Those kinds of matches are called “strike-anywhere” matches, as opposed to the safety matches you’re more familiar with.

The two chemicals typically found in matches are potassium chlorate and some type of phosphorous. In a safety match, the red phosphorous is impregnated into the side of the box, and you need to strike the match against it. The friction of the act of striking generates the heat needed for the two chemicals to react.

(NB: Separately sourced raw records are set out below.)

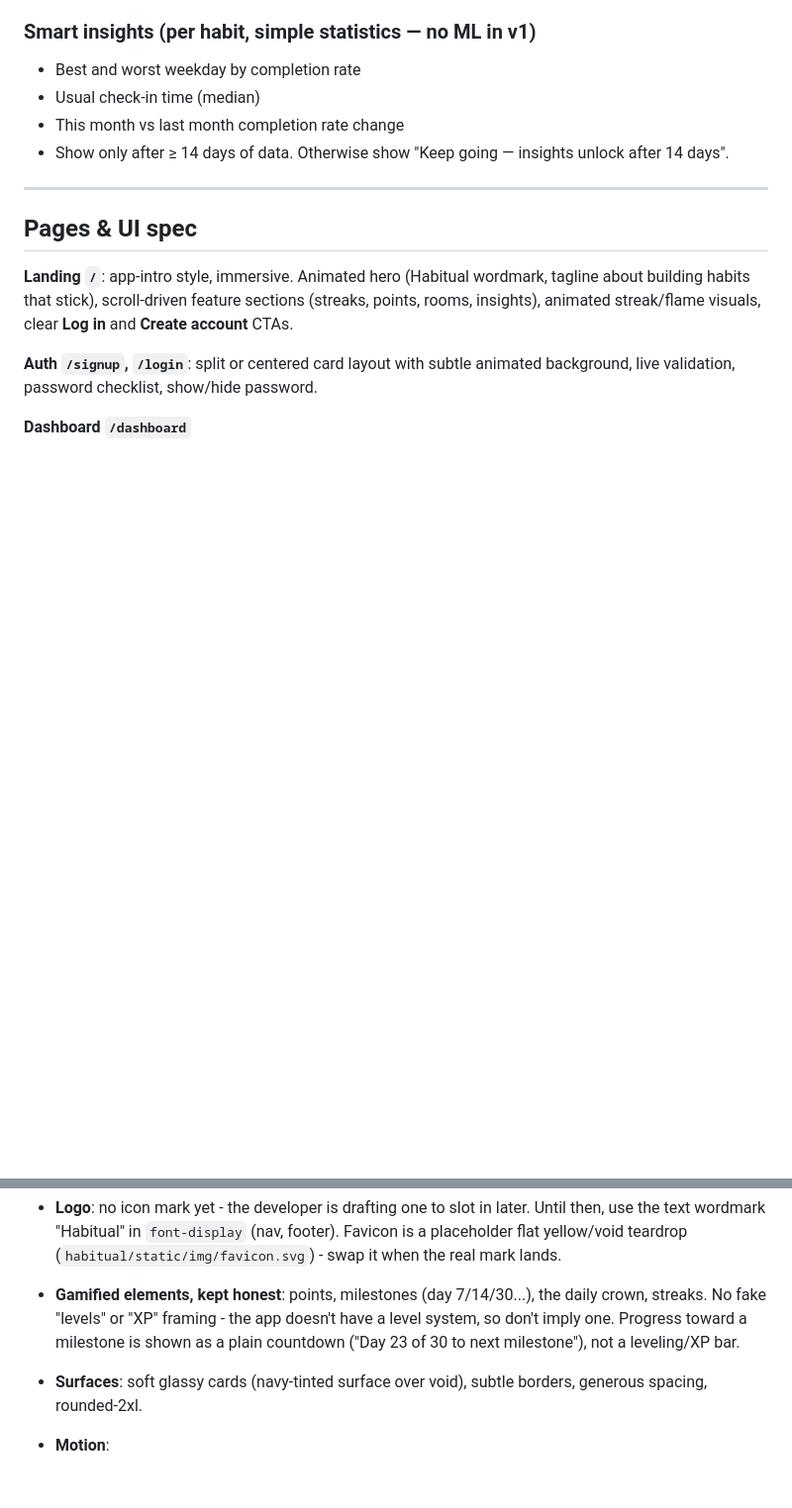
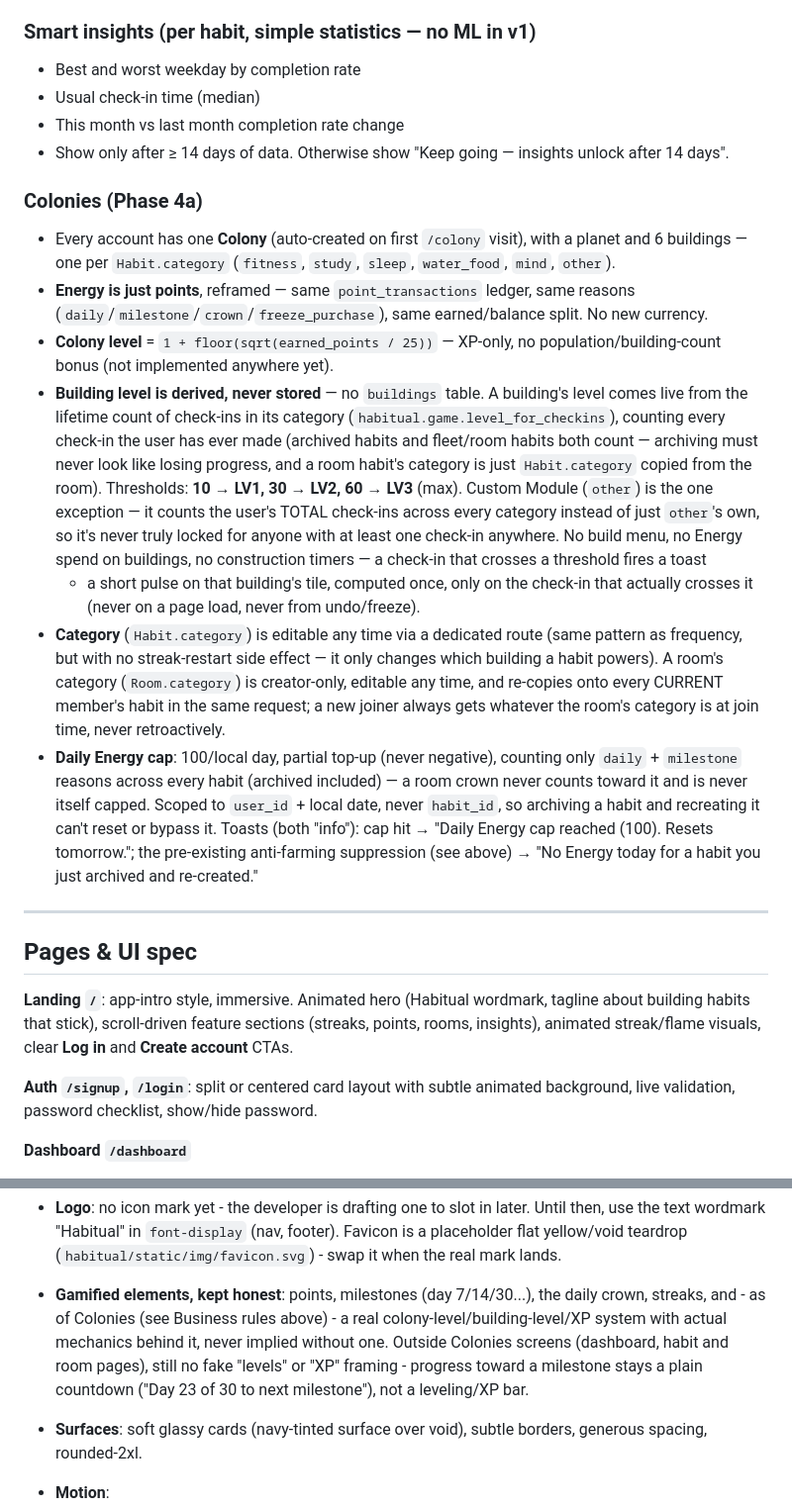
Before and after one commit to ADRK06/habitual, a Markdown page: CLAUDE.md, 2 parts joined by grey strips. Shown at 99% size. Drawn GitHub-style; blank space fills up the shorter version.

Commit message:
Document the Colonies design in CLAUDE.md
New "Colonies (Phase 4a)" business-rule section covering the final
derived-level design: Energy as a reframing of the existing points
ledger (no new currency), colony level from earned points, building
level derived live from lifetime check-in counts per category (no
buildings table, no build menu, no Energy spend, no timers), the
10/30/60 thresholds and Custom Module's total-count exception, the
category edit routes (solo and room, both propagation rules), and the
daily Energy cap (100/local day, partial top-up, crowns excluded,
can't be bypassed by archive+recreate) with its two toast strings.

Repeals "Gamified elements, kept honest"'s blanket "no fake levels or
XP" line - Colonies screens now have a real one with actual mechanics
behind it; the rule still holds everywhere else (dashboard, habit/room
pages stay plain-countdown milestones, no leveling/XP bar).

Data model table gains habits.category, rooms.category, and a
colonies row.

Co-Authored-By: Claude Sonnet 5 <noreply@anthropic.com>

```diff
--- a/CLAUDE.md
+++ b/CLAUDE.md
@@ -209,6 +210,35 @@ For a completed day that is day **n** of the current streak:
 - Usual check-in time (median)
 - This month vs last month completion rate change
 - Show only after ≥ 14 days of data. Otherwise show "Keep going — insights unlock after 14 days".
+
+### Colonies (Phase 4a)
+- Every account has one **Colony** (auto-created on first `/colony` visit), with a planet and 6
+  buildings — one per `Habit.category` (`fitness`, `study`, `sleep`, `water_food`, `mind`, `other`).
+- **Energy is just points**, reframed — same `point_transactions` ledger, same reasons
+  (`daily`/`milestone`/`crown`/`freeze_purchase`), same earned/balance split. No new currency.
+- **Colony level** = `1 + floor(sqrt(earned_points / 25))` — XP-only, no population/building-count
+  bonus (not implemented anywhere yet).
+- **Building level is derived, never stored** — no `buildings` table. A building's level comes live
+  from the lifetime count of check-ins in its category (`habitual.game.level_for_checkins`), counting
+  every check-in the user has ever made (archived habits and fleet/room habits both count — archiving
+  must never look like losing progress, and a room habit's category is just `Habit.category` copied
+  from the room). Thresholds: **10 → LV1, 30 → LV2, 60 → LV3** (max). Custom Module (`other`) is the
+  one exception — it counts the user's TOTAL check-ins across every category instead of just `other`'s
+  own, so it's never truly locked for anyone with at least one check-in anywhere. No build menu, no
+  Energy spend on buildings, no construction timers — a check-in that crosses a threshold fires a toast
+  + a short pulse on that building's tile, computed once, only on the check-in that actually crosses it
+  (never on a page load, never from undo/freeze).
+- **Category** (`Habit.category`) is editable any time via a dedicated route (same pattern as
+  frequency, but with no streak-restart side effect — it only changes which building a habit powers).
+  A room's category (`Room.category`) is creator-only, editable any time, and re-copies onto every
+  CURRENT member's habit in the same request; a new joiner always gets whatever the room's category is
+  at join time, never retroactively.
+- **Daily Energy cap**: 100/local day, partial top-up (never negative), counting only `daily` +
+  `milestone` reasons across every habit (archived included) — a room crown never counts toward it and
+  is never itself capped. Scoped to `user_id` + local date, never `habit_id`, so archiving a habit and
+  recreating it can't reset or bypass it. Toasts (both "info"): cap hit → "Daily Energy cap reached
+  (100). Resets tomorrow."; the pre-existing anti-farming suppression (see above) → "No Energy today
+  for a habit you just archived and re-created."
 
 ---
 
@@ -319,9 +349,11 @@ page** - drawing a sprite and shipping it are two separate, deliberately separat
 - **Logo**: no icon mark yet - the developer is drafting one to slot in later. Until then, use the text
   wordmark "Habitual" in `font-display` (nav, footer). Favicon is a placeholder flat yellow/void teardrop
   (`habitual/static/img/favicon.svg`) - swap it when the real mark lands.
-- **Gamified elements, kept honest**: points, milestones (day 7/14/30...), the daily crown, streaks. No
-  fake "levels" or "XP" framing - the app doesn't have a level system, so don't imply one. Progress toward
-  a milestone is shown as a plain countdown ("Day 23 of 30 to next milestone"), not a leveling/XP bar.
+- **Gamified elements, kept honest**: points, milestones (day 7/14/30...), the daily crown, streaks,
+  and - as of Colonies (see Business rules above) - a real colony-level/building-level/XP system with
+  actual mechanics behind it, never implied without one. Outside Colonies screens (dashboard, habit and
+  room pages), still no fake "levels" or "XP" framing - progress toward a milestone stays a plain
+  countdown ("Day 23 of 30 to next milestone"), not a leveling/XP bar.
 - **Surfaces**: soft glassy cards (navy-tinted surface over void), subtle borders, generous spacing,
   rounded-2xl.
 - **Motion**:
```
Also changed, not shown: other parts of CLAUDE.md (+3 -2 lines).
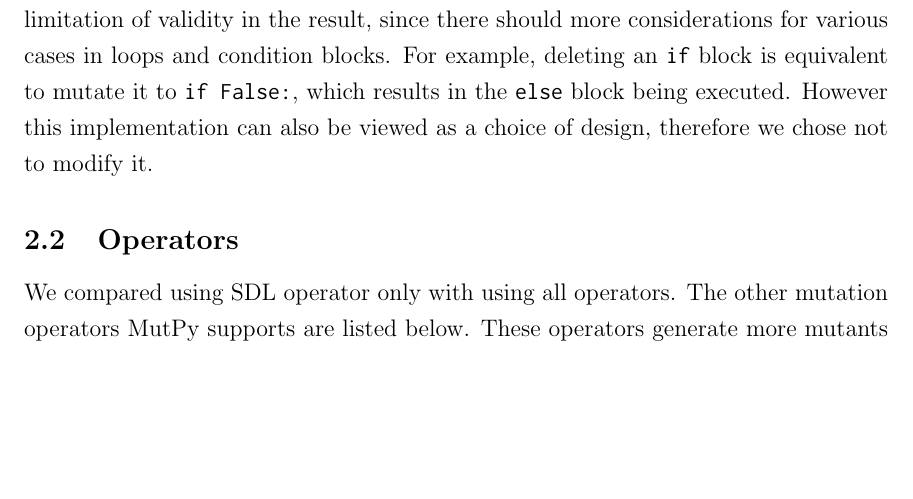
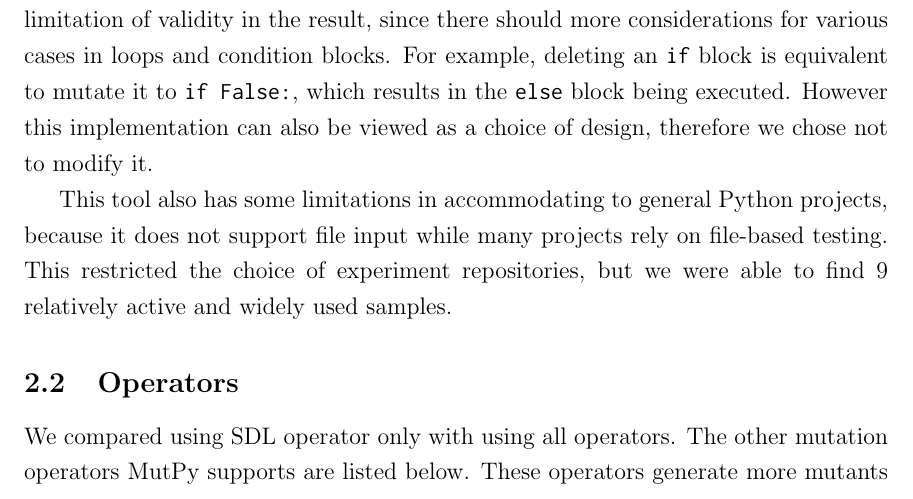
Before and after one commit to xhacker/empirical-sdl-evaluation, a LaTeX document (report.tex): part of page 3 of 11, cut so that both start at the same text, the shorter picture padded with empty space. Compiled offline with pdfLaTeX.

Commit message:
Add mutpy limitation

```diff
--- a/report.tex
+++ b/report.tex
@@ -66,6 +66,8 @@ The previous work we mentioned are all based on the tests created by the researc
 \emph{MutPy} is a mutation testing tool for Python projects \cite{mutpy}. We use it to compute and compare the result of SDL and experimental mutation. This tool has not received any updates since 2014. To make it compatible to recent libraries, we updated it to support Python 3.5 and fixed some issues in loading unit tests before starting the experiment. The version we are using is in this forked repository.
 
 The process of MutPy is as follows: loads the module to be mutated, transforms it into Python AST, applies mutation operators at the AST level, generates Python code from the AST, and runs the test suite for each mutant. The statement deletion operator is implemented rather simply. It changes each \emph{assign}, \emph{return}, and \emph{expression} statements in AST to \texttt{pass} statement which does nothing. This may result in limitation of validity in the result, since there should more considerations for various cases in loops and condition blocks. For example, deleting an \texttt{if} block is equivalent to mutate it to \texttt{if False:}, which results in the \texttt{else} block being executed. However this implementation can also be viewed as a choice of design, therefore we chose not to modify it.
+
+This tool also has some limitations in accommodating to general Python projects, because it does not support file input while many projects rely on file-based testing. This restricted the choice of experiment repositories, but we were able to find 9 relatively active and widely used samples.
 
 \subsection{Operators}
 We compared using SDL operator only with using all operators. The other mutation operators MutPy supports are listed below. These operators generate more mutants for testing thus usually result in better overall mutation scores.
```
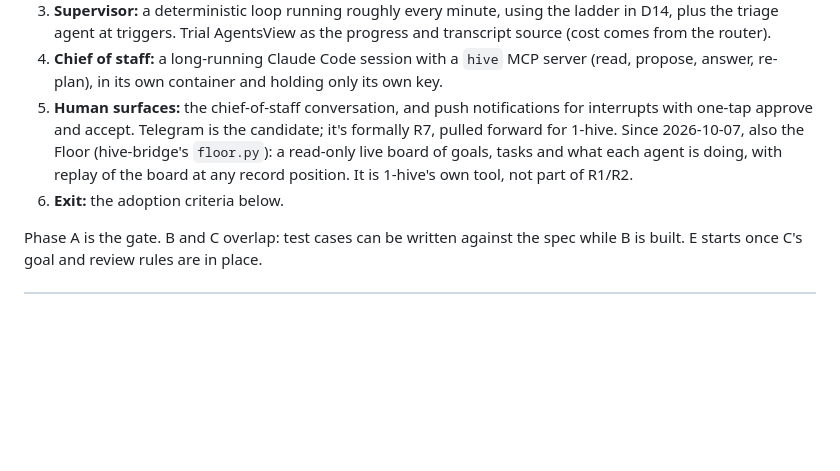
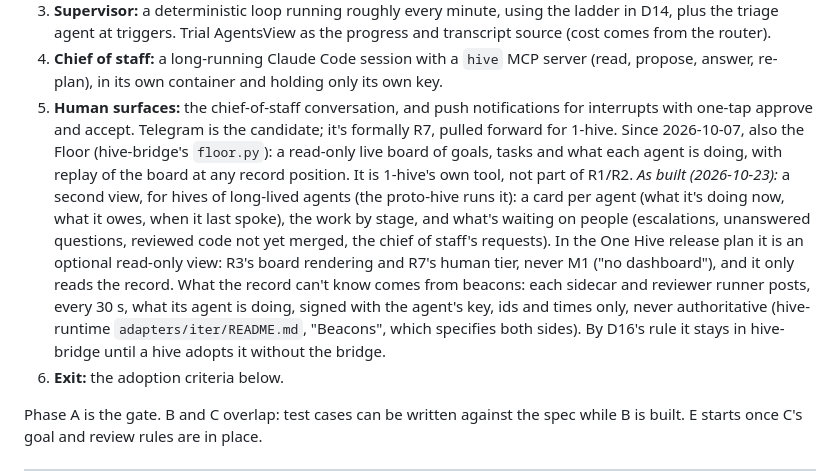
Before and after one commit to 1-hive/1-hive, a Markdown page: PLAN.md, the part around the change. Drawn GitHub-style; blank space fills up the shorter version.

Commit message:
PLAN: the Floor's bots view, its place in One Hive (optional R3/R7 view, not M1) and beacons
Co-Authored-By: Claude Opus 5.5 <noreply@anthropic.com>

```diff
--- a/PLAN.md
+++ b/PLAN.md
@@ -259,7 +259,7 @@ Each piece below is its own repo (D16) and depends only on the record's HTTP API
 2. **Review dispatch** (since 2026-10-06: hive-runtime's `dispatcher.py`, actor `dispatcher`, class coordinator): on `task.result_posted`, the chief of staff (or coordinator) emits `review.assigned` and the launcher starts that reviewer in **its own container, with its own key**, on a different harness or model. The verdict goes straight to the gateway, never back through the worker. A failed or `needs_information` review restarts the owner with the review attached. Since hive-record amendment A3, a result pins its code (the branch tip) and its base for each repository the order names (`ext.repos`), and the review judges `base..code` from the record, not a branch; after acceptance, the reviewed code commit is what gets merged.
 3. **Supervisor:** a deterministic loop running roughly every minute, using the ladder in D14, plus the triage agent at triggers. Trial AgentsView as the progress and transcript source (cost comes from the router).
 4. **Chief of staff:** a long-running Claude Code session with a `hive` MCP server (read, propose, answer, re-plan), in its own container and holding only its own key.
-5. **Human surfaces:** the chief-of-staff conversation, and push notifications for interrupts with one-tap approve and accept. Telegram is the candidate; it's formally R7, pulled forward for 1-hive. Since 2026-10-07, also the Floor (hive-bridge's `floor.py`): a read-only live board of goals, tasks and what each agent is doing, with replay of the board at any record position. It is 1-hive's own tool, not part of R1/R2.
+5. **Human surfaces:** the chief-of-staff conversation, and push notifications for interrupts with one-tap approve and accept. Telegram is the candidate; it's formally R7, pulled forward for 1-hive. Since 2026-10-07, also the Floor (hive-bridge's `floor.py`): a read-only live board of goals, tasks and what each agent is doing, with replay of the board at any record position. It is 1-hive's own tool, not part of R1/R2. *As built (2026-10-23):* a second view, for hives of long-lived agents (the proto-hive runs it): a card per agent (what it's doing now, what it owes, when it last spoke), the work by stage, and what's waiting on people (escalations, unanswered questions, reviewed code not yet merged, the chief of staff's requests). In the One Hive release plan it is an optional read-only view: R3's board rendering and R7's human tier, never M1 ("no dashboard"), and it only reads the record. What the record can't know comes from beacons: each sidecar and reviewer runner posts, every 30 s, what its agent is doing, signed with the agent's key, ids and times only, never authoritative (hive-runtime `adapters/iter/README.md`, "Beacons", which specifies both sides). By D16's rule it stays in hive-bridge until a hive adopts it without the bridge.
 6. **Exit:** the adoption criteria below.
 
 Phase A is the gate. B and C overlap: test cases can be written against the spec while B is built. E starts once C's goal and review rules are in place.
```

A strike-anywhere match, by contrast, puts the potassium chlorate and a different type of phosphorous together in the match head. All you need there is a source of heat (again, friction will do) and the match spontaneously lights.